**THE TASK:**
Look through the lines below and extract any with the word "components".

**MATERIAL SUPPLIED:**
[Start of section]
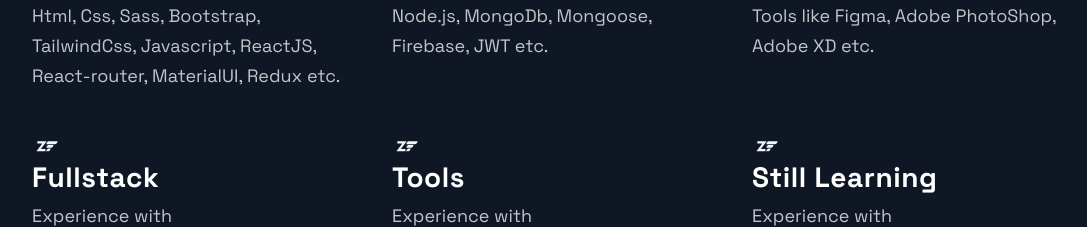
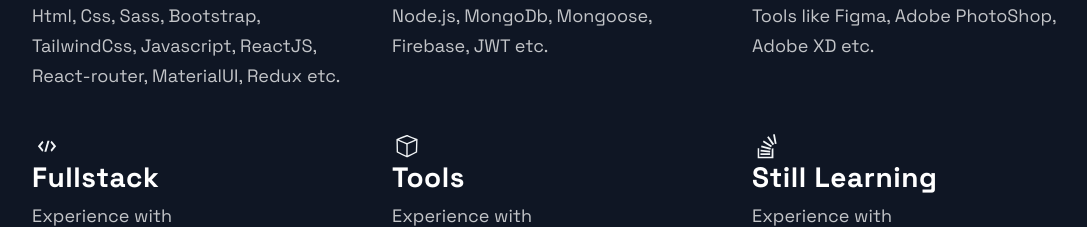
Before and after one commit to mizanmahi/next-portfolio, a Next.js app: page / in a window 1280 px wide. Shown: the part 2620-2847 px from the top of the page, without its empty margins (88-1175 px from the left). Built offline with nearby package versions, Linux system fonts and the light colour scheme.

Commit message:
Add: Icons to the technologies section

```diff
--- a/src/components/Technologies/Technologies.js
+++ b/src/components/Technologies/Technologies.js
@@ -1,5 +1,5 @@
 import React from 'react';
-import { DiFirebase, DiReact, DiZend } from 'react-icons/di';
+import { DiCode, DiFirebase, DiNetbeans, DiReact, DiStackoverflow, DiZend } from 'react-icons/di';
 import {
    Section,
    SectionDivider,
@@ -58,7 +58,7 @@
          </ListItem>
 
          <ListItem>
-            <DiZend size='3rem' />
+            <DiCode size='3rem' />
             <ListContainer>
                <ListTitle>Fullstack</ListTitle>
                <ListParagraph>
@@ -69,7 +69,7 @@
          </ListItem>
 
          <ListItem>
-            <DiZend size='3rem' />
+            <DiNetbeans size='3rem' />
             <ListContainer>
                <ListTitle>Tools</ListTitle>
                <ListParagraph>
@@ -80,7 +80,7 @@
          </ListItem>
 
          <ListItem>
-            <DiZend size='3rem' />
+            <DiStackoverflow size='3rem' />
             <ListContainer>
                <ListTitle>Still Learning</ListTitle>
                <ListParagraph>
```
[End of section]
**RESPONSE FOR THIS EXERCISE:**
--- a/src/components/Technologies/Technologies.js
+++ b/src/components/Technologies/Technologies.js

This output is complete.